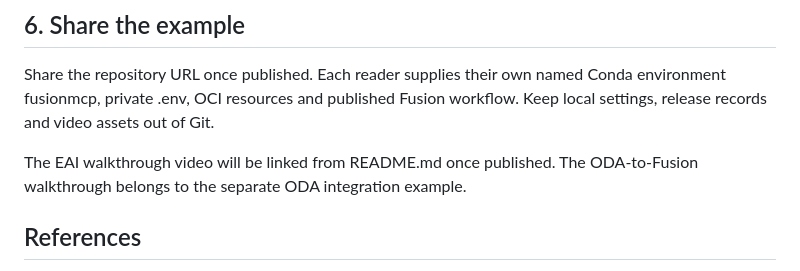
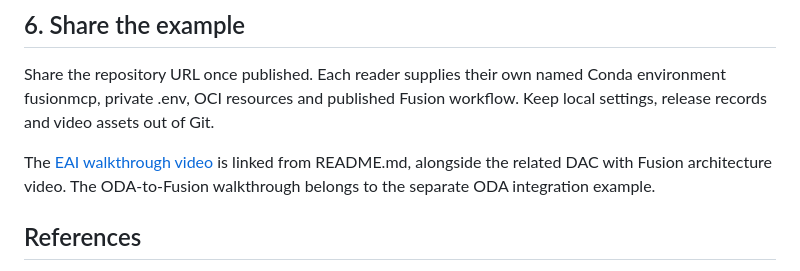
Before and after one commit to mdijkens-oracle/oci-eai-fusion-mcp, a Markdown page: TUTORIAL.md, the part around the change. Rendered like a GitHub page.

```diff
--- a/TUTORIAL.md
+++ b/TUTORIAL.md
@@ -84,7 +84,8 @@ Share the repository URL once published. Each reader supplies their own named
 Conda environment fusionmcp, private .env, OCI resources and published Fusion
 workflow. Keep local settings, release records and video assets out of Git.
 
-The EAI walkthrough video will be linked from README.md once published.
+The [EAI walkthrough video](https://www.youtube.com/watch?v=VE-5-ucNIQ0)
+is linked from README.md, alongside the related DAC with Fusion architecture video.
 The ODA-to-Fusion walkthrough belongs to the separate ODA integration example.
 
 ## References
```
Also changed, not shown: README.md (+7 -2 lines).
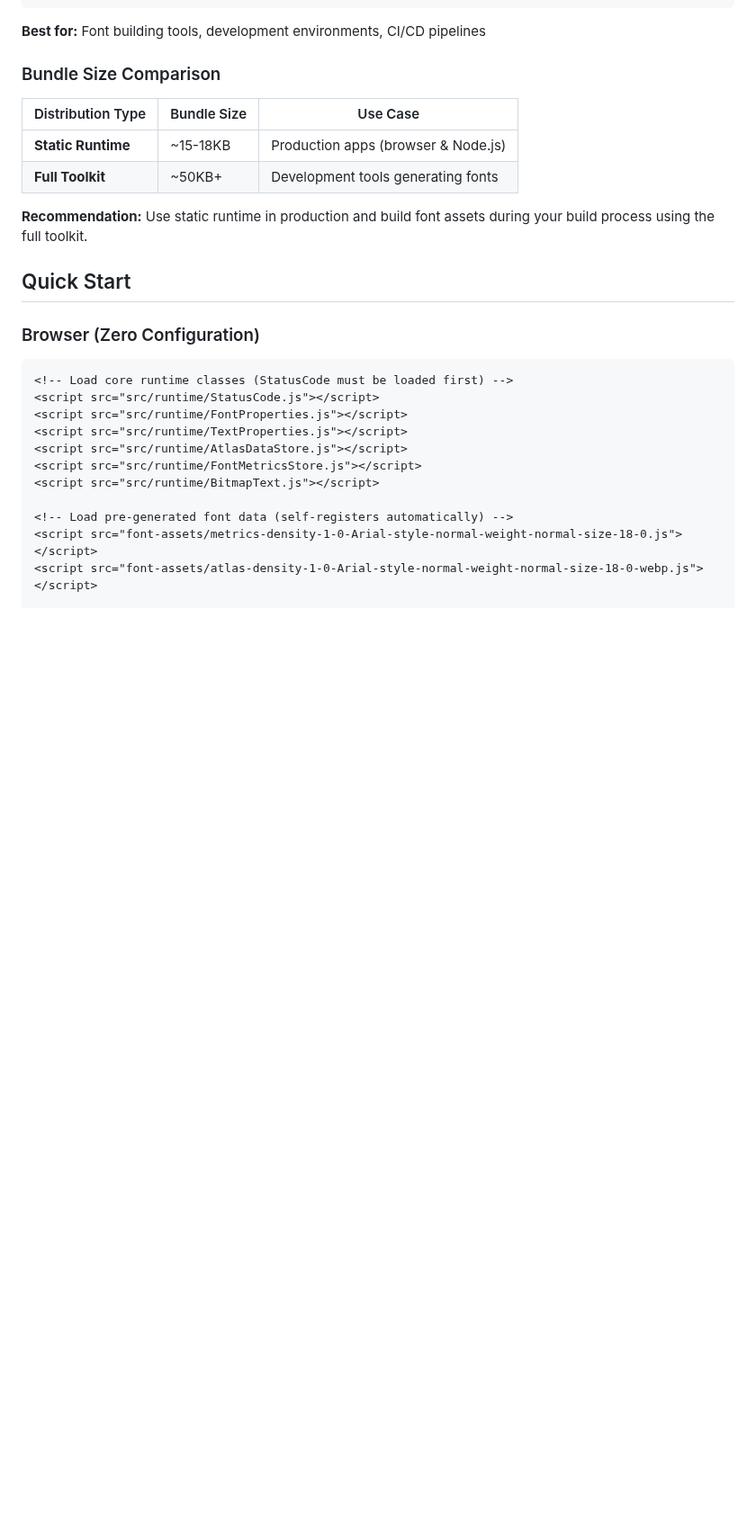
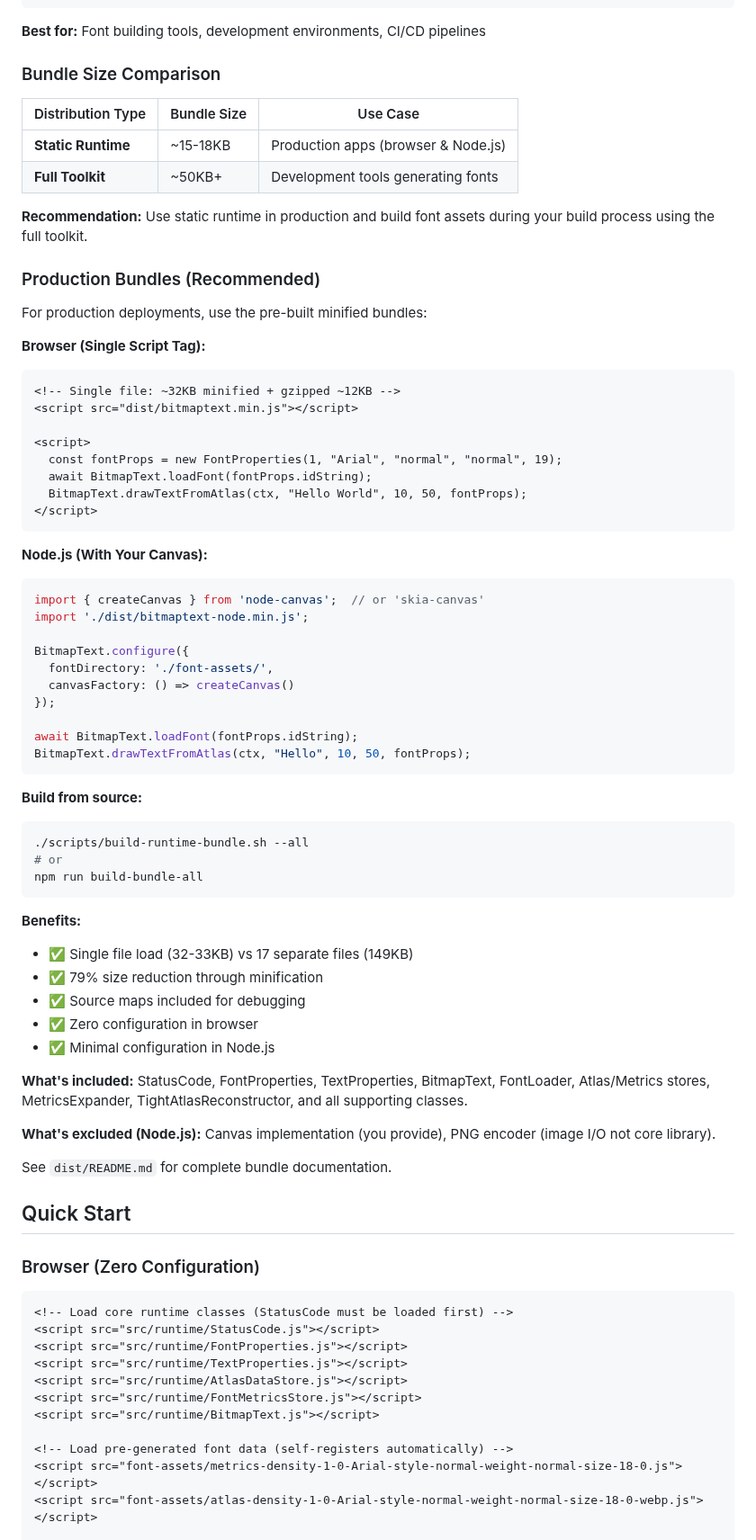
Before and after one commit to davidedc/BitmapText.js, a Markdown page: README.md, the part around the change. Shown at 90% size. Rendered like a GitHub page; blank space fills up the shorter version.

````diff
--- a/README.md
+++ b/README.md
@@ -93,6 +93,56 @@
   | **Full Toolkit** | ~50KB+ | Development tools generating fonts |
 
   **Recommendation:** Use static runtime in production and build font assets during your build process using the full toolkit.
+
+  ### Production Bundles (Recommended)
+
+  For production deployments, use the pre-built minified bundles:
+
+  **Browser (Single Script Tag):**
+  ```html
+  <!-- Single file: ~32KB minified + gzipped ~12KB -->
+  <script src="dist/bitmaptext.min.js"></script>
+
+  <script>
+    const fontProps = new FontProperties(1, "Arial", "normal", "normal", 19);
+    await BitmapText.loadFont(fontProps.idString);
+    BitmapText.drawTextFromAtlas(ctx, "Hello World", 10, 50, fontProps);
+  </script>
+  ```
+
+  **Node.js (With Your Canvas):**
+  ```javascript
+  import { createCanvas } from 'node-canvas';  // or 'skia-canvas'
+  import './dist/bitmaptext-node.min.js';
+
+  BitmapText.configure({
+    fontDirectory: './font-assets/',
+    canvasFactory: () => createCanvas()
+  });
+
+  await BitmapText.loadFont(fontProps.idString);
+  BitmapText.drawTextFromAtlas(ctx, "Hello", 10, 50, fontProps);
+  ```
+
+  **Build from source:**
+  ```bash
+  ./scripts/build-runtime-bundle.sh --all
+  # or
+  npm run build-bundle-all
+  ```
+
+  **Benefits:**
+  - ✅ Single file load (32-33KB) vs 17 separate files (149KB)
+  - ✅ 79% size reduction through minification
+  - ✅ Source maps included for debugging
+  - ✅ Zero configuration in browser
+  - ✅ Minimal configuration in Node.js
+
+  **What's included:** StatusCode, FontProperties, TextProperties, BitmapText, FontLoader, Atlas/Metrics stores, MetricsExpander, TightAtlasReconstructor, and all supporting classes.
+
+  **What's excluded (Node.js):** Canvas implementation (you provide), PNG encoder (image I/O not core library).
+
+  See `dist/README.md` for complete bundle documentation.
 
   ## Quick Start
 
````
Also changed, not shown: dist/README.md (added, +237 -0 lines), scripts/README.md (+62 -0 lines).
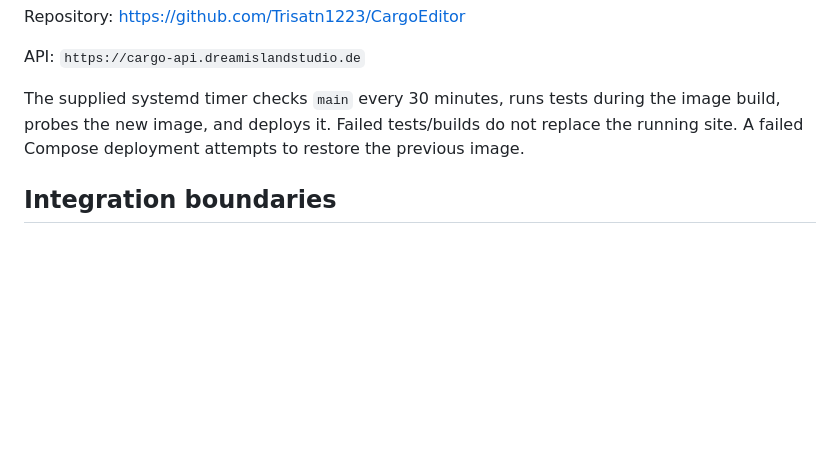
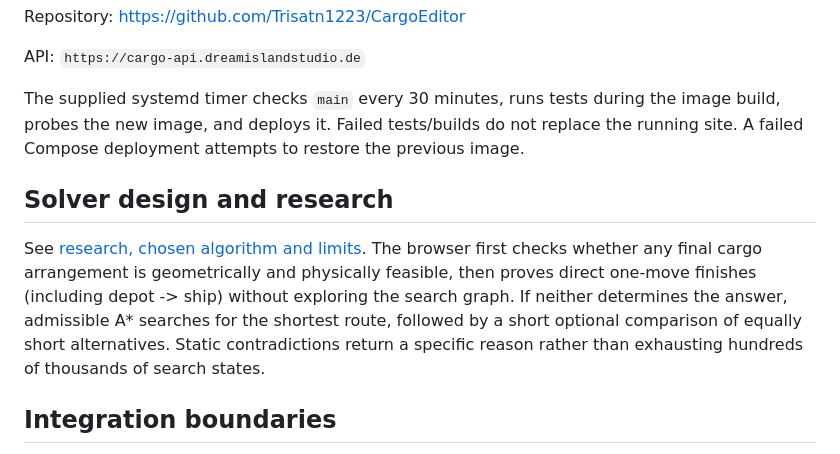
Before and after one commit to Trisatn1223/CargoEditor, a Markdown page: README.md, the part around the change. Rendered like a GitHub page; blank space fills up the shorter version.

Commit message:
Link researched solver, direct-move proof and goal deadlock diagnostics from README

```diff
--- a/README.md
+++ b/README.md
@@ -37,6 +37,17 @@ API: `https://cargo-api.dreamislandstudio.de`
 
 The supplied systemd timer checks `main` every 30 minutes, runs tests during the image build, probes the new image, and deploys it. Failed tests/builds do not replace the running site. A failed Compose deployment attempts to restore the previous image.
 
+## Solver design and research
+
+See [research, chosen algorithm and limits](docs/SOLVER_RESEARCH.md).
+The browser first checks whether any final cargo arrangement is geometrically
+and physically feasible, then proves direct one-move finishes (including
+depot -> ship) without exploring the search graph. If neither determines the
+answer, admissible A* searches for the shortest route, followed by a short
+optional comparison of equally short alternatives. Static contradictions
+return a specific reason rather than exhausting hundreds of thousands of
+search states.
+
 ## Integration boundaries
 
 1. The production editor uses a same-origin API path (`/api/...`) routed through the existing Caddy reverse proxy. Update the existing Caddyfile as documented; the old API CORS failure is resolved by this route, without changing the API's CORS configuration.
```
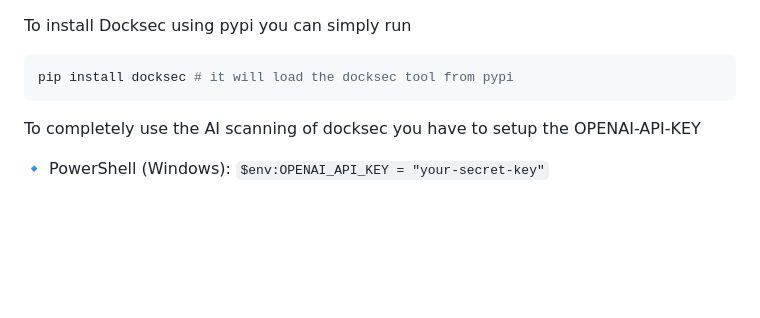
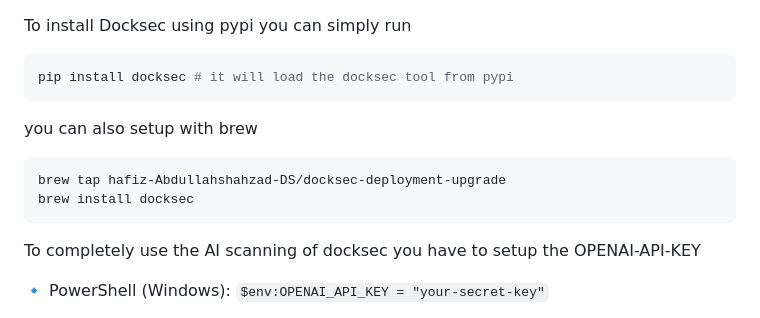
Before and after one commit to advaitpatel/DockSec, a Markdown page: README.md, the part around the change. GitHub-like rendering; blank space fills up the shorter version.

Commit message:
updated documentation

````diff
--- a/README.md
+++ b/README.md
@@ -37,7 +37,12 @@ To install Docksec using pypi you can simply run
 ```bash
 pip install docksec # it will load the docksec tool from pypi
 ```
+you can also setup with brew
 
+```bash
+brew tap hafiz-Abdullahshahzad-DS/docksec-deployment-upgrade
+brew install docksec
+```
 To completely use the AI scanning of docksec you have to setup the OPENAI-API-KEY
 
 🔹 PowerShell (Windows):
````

• • •

**Problem:** If a line above contains the word "Single", list it.

**Task output:**
+  **Browser (Single Script Tag):**
+  <!-- Single file: ~32KB minified + gzipped ~12KB -->
+  - ✅ Single file load (32-33KB) vs 17 separate files (149KB)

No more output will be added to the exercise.